───── Data to process

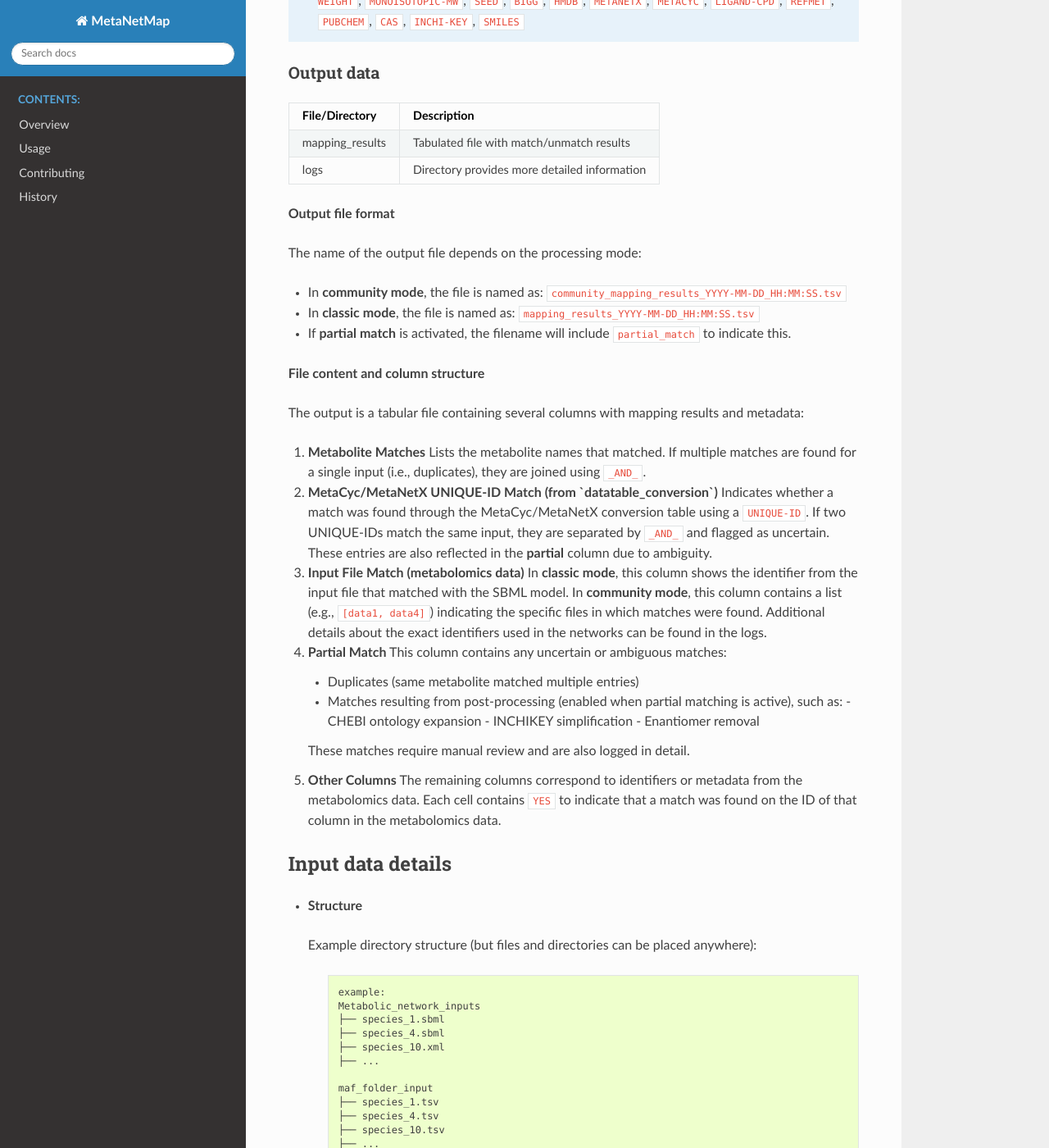
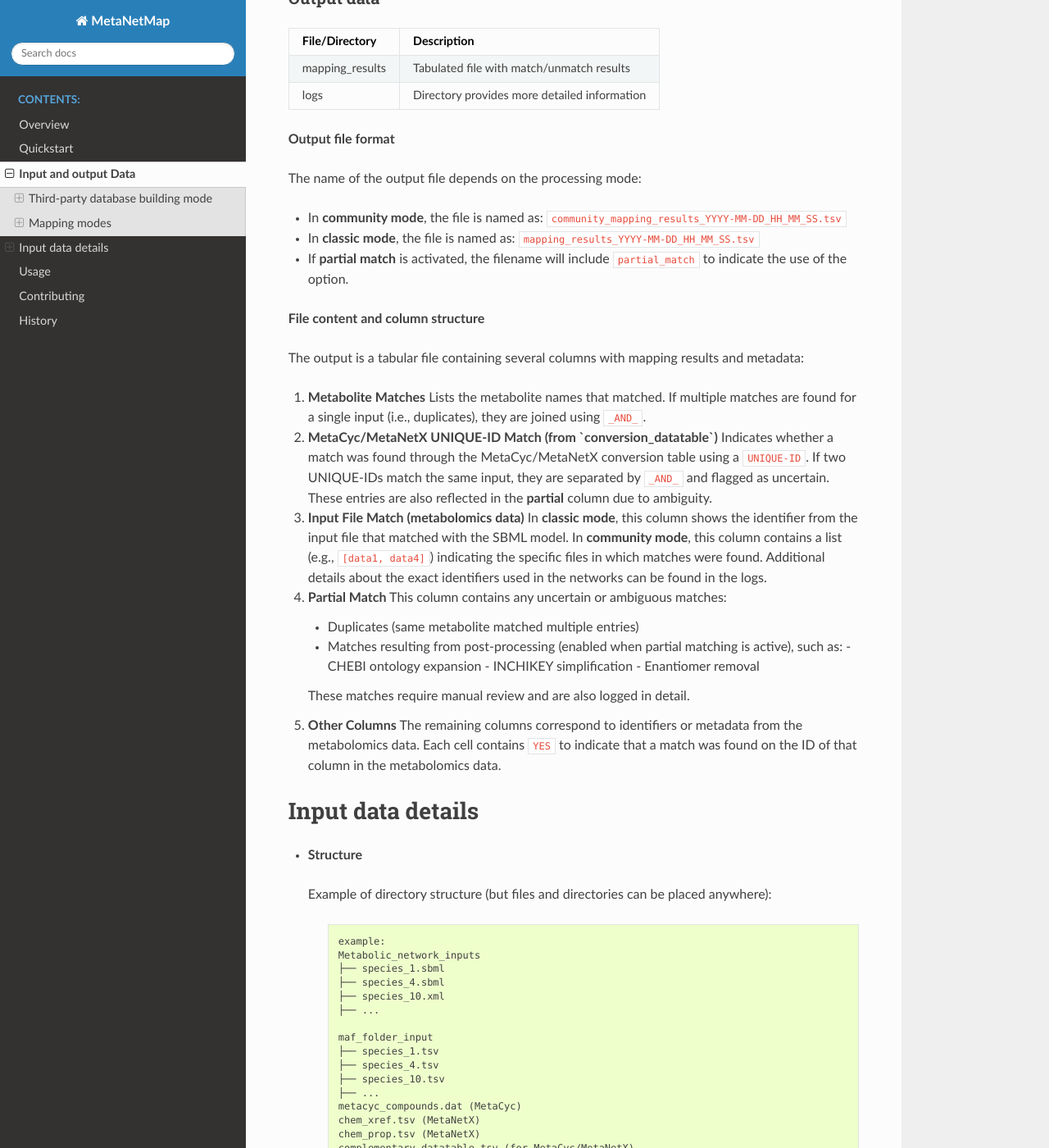
Before and after one commit to coraliemuller/metanetmap, a Sphinx documentation site: the page built from docs/input_data.rst, in a window 1280 px wide and 1400 px high, scrolled down 2082 px. Shown: the whole window at 82% size. Built offline with Sphinx 7.4.7 and the Read the Docs theme 3.1.0, drawn with Linux system fonts in a browser that asks for light colours; pages that are not in the unit, such as notebooks, are missing from menus; some of the changed text lies outside the part shown.

Commit message:
update doc

```diff
--- a/docs/index.rst
+++ b/docs/index.rst
@@ -7,6 +7,9 @@
 
    overview
    installation
+   quickstart
+   application_details
+   input_data
    usage
    modules
    contributing
--- a/docs/input_data.rst
+++ b/docs/input_data.rst
@@ -1,15 +1,20 @@
 
-Input and ouput Data
+Input and output Data
 ==========
 
 **Note:** All input files are required to use tab characters as field delimiters.
 
 
-Database building mode
-----------------------
+Third-party database building mode
+----------------------------------
 
 Input data
 ~~~~~~~~~~~
+
+.. note::
+Not all data listed below are mandatory.
+The easiest way to build a third-party database is to use only MetaNetX data (``chem_xref.tsv`` and ``chem_prop.tsv`` files). You can provide the files or directly let the tool download them for you with the command ``metanetmap build_db --db metanetx``.
+
 
 +-------------------------+------------------------------------------------------------------------------------+
 | File/Directory          | Description                                                                        |
@@ -20,20 +25,20 @@
 +-------------------------+------------------------------------------------------------------------------------+
 | chem_prop               | Tabular file from MetaNetX with properties                                         |
 +-------------------------+------------------------------------------------------------------------------------+
-| datatable_complementary | Tabular file provided by the user (see details below)                              |
+| complementary_datatable | Tabular file provided by the user (see details below)                              |
 +-------------------------+------------------------------------------------------------------------------------+
 | output                  | Output directory for db download and conversion datatable results and logs         |
 +-------------------------+------------------------------------------------------------------------------------+
 
 .. note::
-The ``datatable_complementary`` is a tabular file provided by the user.
+The ``complementary_datatable`` is a tabular file provided by the user.
 It allows users to add their own custom identifiers in order to improve matching with their metabolomic data.
 
 **Requirements and structure:**
 
 - The **first column must be** a ``UNIQUE-ID`` that links to the MetaCyc/MetaNetX database.
 - All **following columns are free** and may contain any identifiers or names. Their column names will be automatically included in the main conversion datatable.
-- The file must be in tabular format (e.g., TSV), with headers.
+- The file must be in tabular format (e.g. ``.tsv``), with headers.
 
 **Important notes:**
 
@@ -48,17 +53,17 @@
 +-------------------------+----------------------------------------------------------------------+
 | File/Directory          | Description                                                          |
 +=========================+======================================================================+
-| datatable_conversion    | Tabulated file, first column is the UNIQUE-ID in MetaCyc/MetaNetX    |
+| conversion_datatable    | Tabulated file, first column is the UNIQUE-ID in MetaCyc/MetaNetX    |
 +-------------------------+----------------------------------------------------------------------+
 | logs                    | Directory provides more detailed information                         |
 +-------------------------+----------------------------------------------------------------------+
 
 .. note::
 
-  The ``datatable_conversion`` file acts as a bridge between the metabolomic data and the metabolic networks.
-  It combines all structured information extracted from the MetaCyc ``compounds.dat`` file or from MetaNetX files ``chem_xref.tsv`` and ``chem_prop.tsv``files, along with any additional identifiers or metadata provided by the user through the ``datatable_complementary`` file.
+  The ``conversion_datatable`` file acts as a bridge between the metabolomic data and the metabolic networks.
+  It combines all structured information extracted from the MetaCyc ``compounds.dat`` file or from MetaNetX files ``chem_xref.tsv`` and ``chem_prop.tsv``files, along with any additional identifiers or metadata provided by the user through the ``complementary_datatable`` file.
   This unified table serves as a comprehensive knowledge base that allows the tool to search across all known identifiers for a given metabolite, and match them between the input metabolomic data and the metabolic networks.
-  By leveraging both the MetaCyc/MetaNetX database and user-provided knowledge, the ``datatable_conversion`` enables robust and flexible mapping across diverse data sources.
+  By leveraging both the MetaCyc/MetaNetX database and user-provided knowledge, the ``conversion_datatable`` enables robust and flexible mapping across diverse data sources.
 
   The ``logs`` directory contains detailed information about the processing steps.
   It is useful for debugging, auditing, and understanding how the tool performed the mapping and handled the input data.
@@ -114,9 +119,9 @@
 
 The name of the output file depends on the processing mode:
 
-- In **community mode**, the file is named as: ``community_mapping_results_YYYY-MM-DD_HH:MM:SS.tsv``
-- In **classic mode**, the file is named as: ``mapping_results_YYYY-MM-DD_HH:MM:SS.tsv``
-- If **partial match** is activated, the filename will include ``partial_match`` to indicate this.
+- In **community mode**, the file is named as: ``community_mapping_results_YYYY-MM-DD_HH_MM_SS.tsv``
+- In **classic mode**, the file is named as: ``mapping_results_YYYY-MM-DD_HH_MM_SS.tsv``
+- If **partial match** is activated, the filename will include ``partial_match`` to indicate the use of the option.
 
 **File content and column structure**
 
@@ -126,7 +131,7 @@
    Lists the metabolite names that matched.
    If multiple matches are found for a single input (i.e., duplicates), they are joined using ``_AND_``.
 
-2. **MetaCyc/MetaNetX UNIQUE-ID Match (from `datatable_conversion`)**
+2. **MetaCyc/MetaNetX UNIQUE-ID Match (from `conversion_datatable`)**
    Indicates whether a match was found through the MetaCyc/MetaNetX conversion table using a ``UNIQUE-ID``.
    If two UNIQUE-IDs match the same input, they are separated by ``_AND_`` and flagged as uncertain.
    These entries are also reflected in the **partial** column due to ambiguity.
--- a/docs/input_data_details.rst
+++ b/docs/input_data_details.rst
@@ -1,10 +1,10 @@
 .. This file is included from input_data.rst
 
 Input data details
-------------------
+==================
 
 - **Structure**
- Example directory structure (but files and directories can be placed anywhere):
+ Example of directory structure (but files and directories can be placed anywhere):
 
   .. code-block:: text
 
@@ -23,16 +23,16 @@
     metacyc_compounds.dat (MetaCyc)
     chem_xref.tsv (MetaNetX)
     chem_prop.tsv (MetaNetX)
-    datatable_complementary.tsv (for MetaCyc/MetaNetX)
+    complementary_datatable.tsv (for MetaCyc/MetaNetX)
     datatable_conversion.tsv
     logs/
 
 
-Input Files for Database Building Mode
+Input files for third-party database building mode
 ---------------------------------------
 
 - **metacyc_compounds (MetaCyc)**:
-Tabular file provided by the user with a licence for MetaCyc
+``compounds.dat`` has to be provided by the user. Access to this file requires a licence for MetaCyc
 
 The following is a raw entry for the compound **WATER** from a MetaCyc flat file `.dat` extension.
 The file is structured as key-value pairs, where each line represents a specific property or annotation of the compound.
@@ -87,7 +87,11 @@
 
 
 - **chem_xref.tsv (MetaNetX)**:
-- Tabular file provided by the user from MetaNetX website.
+- Tabular file provided by the user from MetaNetX website. It can also be directly downloaded by MetaNetMap using the command:
+
+  .. code-block:: bash
+
+      metanetmap build_db --db metanetx
 
 Each line represents an entry linking different identifiers or names for the same metabolite.
 This kind of table is commonly used as a mapping table between databases such as MetaNetX, SEED, BiGG, or ChEBI.
@@ -132,6 +136,12 @@
 This table lists basic information for metabolites or pseudo-metabolites,
 including chemical formulas, charges, molecular masses, and structure encodings.
 It links each metabolite to a reference identifier from a source database.
+
+This file does not have to be provided by the user if MetaNetMap is used to download the necessary data, with the command:
+
+  .. code-block:: bash
+
+      metanetmap build_db --db metanetx
 
 Table Structure
 ---------------
@@ -179,7 +189,7 @@
   balancing.
 
 
-- **datatable_complementary**:
+- **complementary_datatable**:
   Tabular file provided by the user
 
 (MetaCyc)
@@ -203,7 +213,7 @@
 | MNXM1140        | 7,8-diaminononanoate                | dann |      |
 +-----------------+-------------------------------------+------+------+
 
-The ``datatable_complementary`` is a tabular file provided by the user.
+The ``complementary_datatable`` is a tabular file provided by the user.
 It allows users to add their own custom identifiers in order to improve matching with their metabolomic data.
 
 **Requirements and structure:**
@@ -257,6 +267,9 @@
 +------------+-------------+------------------------------------+--------------+-------------------------------------------+
 
 - **Metabolic networks**:
+
+Metabolite information is represented in SBML (Systems Biology Markup Language) format.
+An example of a metabolite entry in SBML format is shown below.
 
 .. code-block:: [langage]
    <?xml version="1.0" encoding="UTF-8"?>
@@ -301,7 +314,7 @@
 
 
 - **Datatable_conversion_MetaCyc**:
-Depending on the selected mode (``metanetx`` or ``metacyc``), the output file name will include the mode as a prefix.
+Depending on the selected mode (``metanetx`` or ``metacyc``), the output file name will include the third-party knowledge base as a prefix.
 
 - Some Column Name are missing (non-exhaustive)
 +---------------+--------+-----------------------+-------------+-------------------------------------------------------------------------------------------------------------------------------------------+----------------+------------------+-----------------+------+--------+
--- a/docs/tutorial.rst
+++ b/docs/tutorial.rst
@@ -1,3 +1,4 @@
-Tutorial: Exploring MetaNetMap with Toys Data
+Tutorial: Exploring MetaNetMap with toy data
 =================================================
-.. cf notebook (todo)
+
+Please refer to the notebook `MetaNetMap.ipynb` in the `notebooks` folder of the `GitHub repository <https://github.com/coraliemuller/metanetmap>`_ for a step-by-step guide on how to use MetaNetMap with example data.
```
Also changed, not shown: other parts of docs/input_data.rst (+4 -4 lines), other parts of docs/input_data_details.rst (+5 -5 lines), README.md (+2 -2 lines), docs/quickstart.rst (+16 -9 lines).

──────────

#### Exercise details:
Across the data above, how many lines include the word "docs"? Give only the count.

#### Answer box:
10